# Your instructions:
The expected answer comprises all lines from the entries that contain the string "moves".
***** Record excerpts
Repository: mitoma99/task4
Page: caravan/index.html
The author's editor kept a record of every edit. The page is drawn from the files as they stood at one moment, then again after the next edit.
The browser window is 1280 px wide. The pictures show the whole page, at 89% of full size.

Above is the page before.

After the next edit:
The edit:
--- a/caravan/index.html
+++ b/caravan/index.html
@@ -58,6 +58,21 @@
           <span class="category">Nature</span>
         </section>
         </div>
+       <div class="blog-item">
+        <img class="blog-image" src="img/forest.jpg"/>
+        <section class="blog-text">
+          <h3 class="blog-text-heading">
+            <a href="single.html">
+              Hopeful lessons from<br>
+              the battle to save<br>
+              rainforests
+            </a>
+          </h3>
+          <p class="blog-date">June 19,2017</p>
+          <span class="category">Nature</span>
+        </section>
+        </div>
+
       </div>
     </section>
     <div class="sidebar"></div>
**********
***** Record excerpts
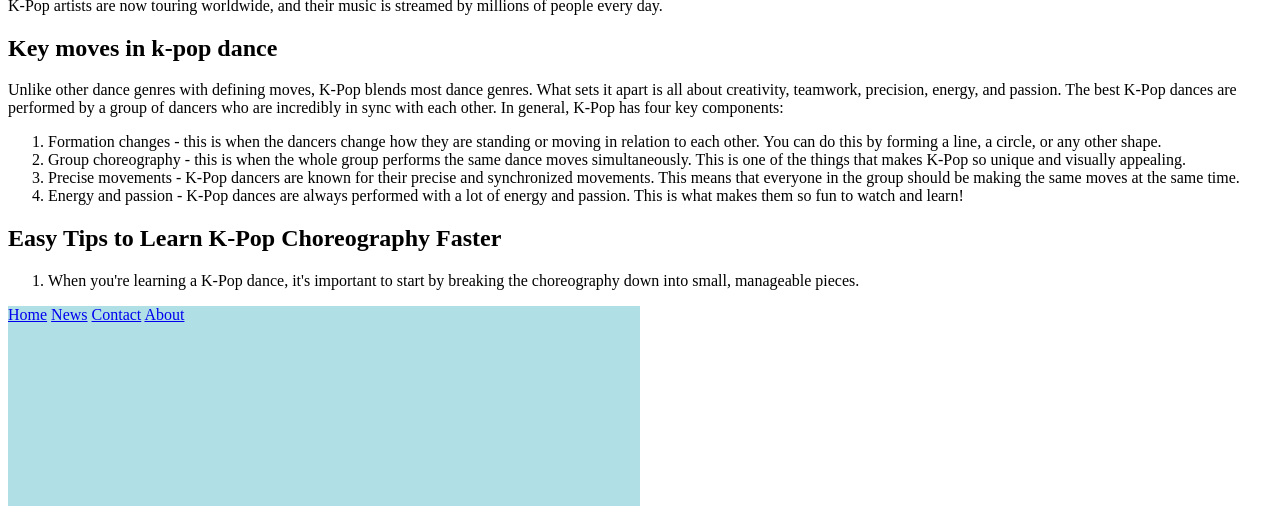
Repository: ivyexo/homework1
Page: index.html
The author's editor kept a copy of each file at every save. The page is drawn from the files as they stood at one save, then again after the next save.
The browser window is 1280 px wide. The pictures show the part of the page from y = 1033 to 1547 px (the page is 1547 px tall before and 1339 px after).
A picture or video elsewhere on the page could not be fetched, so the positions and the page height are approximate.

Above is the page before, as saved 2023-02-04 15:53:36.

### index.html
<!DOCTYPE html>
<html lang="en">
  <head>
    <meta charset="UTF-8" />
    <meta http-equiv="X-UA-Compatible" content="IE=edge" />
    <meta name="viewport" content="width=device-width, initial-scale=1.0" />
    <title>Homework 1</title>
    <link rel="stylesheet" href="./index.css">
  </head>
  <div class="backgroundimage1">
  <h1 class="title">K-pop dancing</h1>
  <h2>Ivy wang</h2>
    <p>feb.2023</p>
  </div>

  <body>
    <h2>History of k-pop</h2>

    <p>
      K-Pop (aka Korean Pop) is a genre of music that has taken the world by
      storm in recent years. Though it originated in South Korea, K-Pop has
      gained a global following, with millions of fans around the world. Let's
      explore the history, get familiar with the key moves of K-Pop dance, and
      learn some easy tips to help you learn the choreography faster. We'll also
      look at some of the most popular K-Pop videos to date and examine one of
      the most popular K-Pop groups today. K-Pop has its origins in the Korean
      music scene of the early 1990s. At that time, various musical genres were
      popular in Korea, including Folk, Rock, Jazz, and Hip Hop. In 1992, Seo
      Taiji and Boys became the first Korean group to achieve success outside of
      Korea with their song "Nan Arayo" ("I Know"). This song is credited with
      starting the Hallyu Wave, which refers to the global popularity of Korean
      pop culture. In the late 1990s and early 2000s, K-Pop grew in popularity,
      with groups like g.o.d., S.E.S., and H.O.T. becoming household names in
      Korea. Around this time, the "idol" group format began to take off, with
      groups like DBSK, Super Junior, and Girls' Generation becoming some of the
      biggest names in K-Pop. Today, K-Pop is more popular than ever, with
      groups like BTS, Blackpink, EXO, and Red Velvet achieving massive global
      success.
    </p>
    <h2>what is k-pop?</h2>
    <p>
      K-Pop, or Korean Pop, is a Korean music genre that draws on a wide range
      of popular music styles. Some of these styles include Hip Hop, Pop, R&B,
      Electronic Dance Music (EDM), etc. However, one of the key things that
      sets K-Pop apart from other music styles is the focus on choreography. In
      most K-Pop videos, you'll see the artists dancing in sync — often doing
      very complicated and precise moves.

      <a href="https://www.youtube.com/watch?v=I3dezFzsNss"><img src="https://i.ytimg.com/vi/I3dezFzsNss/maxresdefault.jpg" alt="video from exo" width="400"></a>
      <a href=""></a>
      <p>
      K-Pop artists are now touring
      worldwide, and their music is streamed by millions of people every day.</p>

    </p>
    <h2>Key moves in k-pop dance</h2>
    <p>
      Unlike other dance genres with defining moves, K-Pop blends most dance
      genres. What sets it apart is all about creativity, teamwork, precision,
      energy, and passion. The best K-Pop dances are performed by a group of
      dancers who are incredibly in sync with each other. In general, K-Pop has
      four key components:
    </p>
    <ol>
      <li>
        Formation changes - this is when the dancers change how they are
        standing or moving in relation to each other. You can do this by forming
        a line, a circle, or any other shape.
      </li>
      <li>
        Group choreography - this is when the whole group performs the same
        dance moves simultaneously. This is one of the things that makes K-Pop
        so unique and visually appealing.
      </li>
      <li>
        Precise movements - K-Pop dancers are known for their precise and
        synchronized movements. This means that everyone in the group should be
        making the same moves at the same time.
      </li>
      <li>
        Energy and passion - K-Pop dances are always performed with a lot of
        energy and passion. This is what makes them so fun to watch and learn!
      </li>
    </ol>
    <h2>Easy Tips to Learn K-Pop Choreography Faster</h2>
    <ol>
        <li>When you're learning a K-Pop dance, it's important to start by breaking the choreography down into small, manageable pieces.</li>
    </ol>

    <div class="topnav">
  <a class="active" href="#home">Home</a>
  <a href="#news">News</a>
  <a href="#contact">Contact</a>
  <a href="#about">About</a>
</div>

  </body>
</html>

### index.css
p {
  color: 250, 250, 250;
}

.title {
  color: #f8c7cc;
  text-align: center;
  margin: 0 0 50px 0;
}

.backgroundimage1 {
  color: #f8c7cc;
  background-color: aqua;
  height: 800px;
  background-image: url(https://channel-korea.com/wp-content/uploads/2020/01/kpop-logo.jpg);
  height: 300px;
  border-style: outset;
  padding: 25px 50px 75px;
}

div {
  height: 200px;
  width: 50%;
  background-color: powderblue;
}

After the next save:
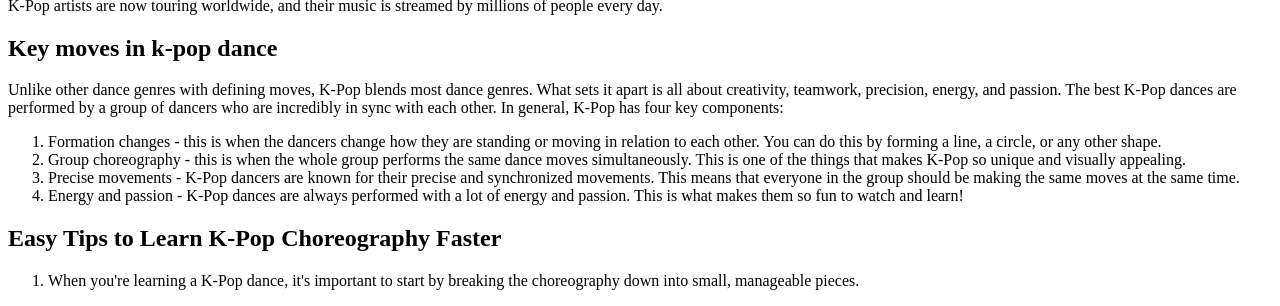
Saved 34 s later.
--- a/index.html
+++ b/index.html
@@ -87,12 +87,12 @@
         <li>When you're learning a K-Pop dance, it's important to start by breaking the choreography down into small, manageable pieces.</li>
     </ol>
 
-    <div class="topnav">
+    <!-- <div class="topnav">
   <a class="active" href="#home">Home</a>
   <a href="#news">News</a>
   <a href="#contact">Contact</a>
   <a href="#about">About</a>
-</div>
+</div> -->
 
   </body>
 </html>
**********
# Expected answer:
      explore the history, get familiar with the key moves of K-Pop dance, and
      very complicated and precise moves.
    <h2>Key moves in k-pop dance</h2>
      Unlike other dance genres with defining moves, K-Pop blends most dance
        dance moves simultaneously. This is one of the things that makes K-Pop
        making the same moves at the same time.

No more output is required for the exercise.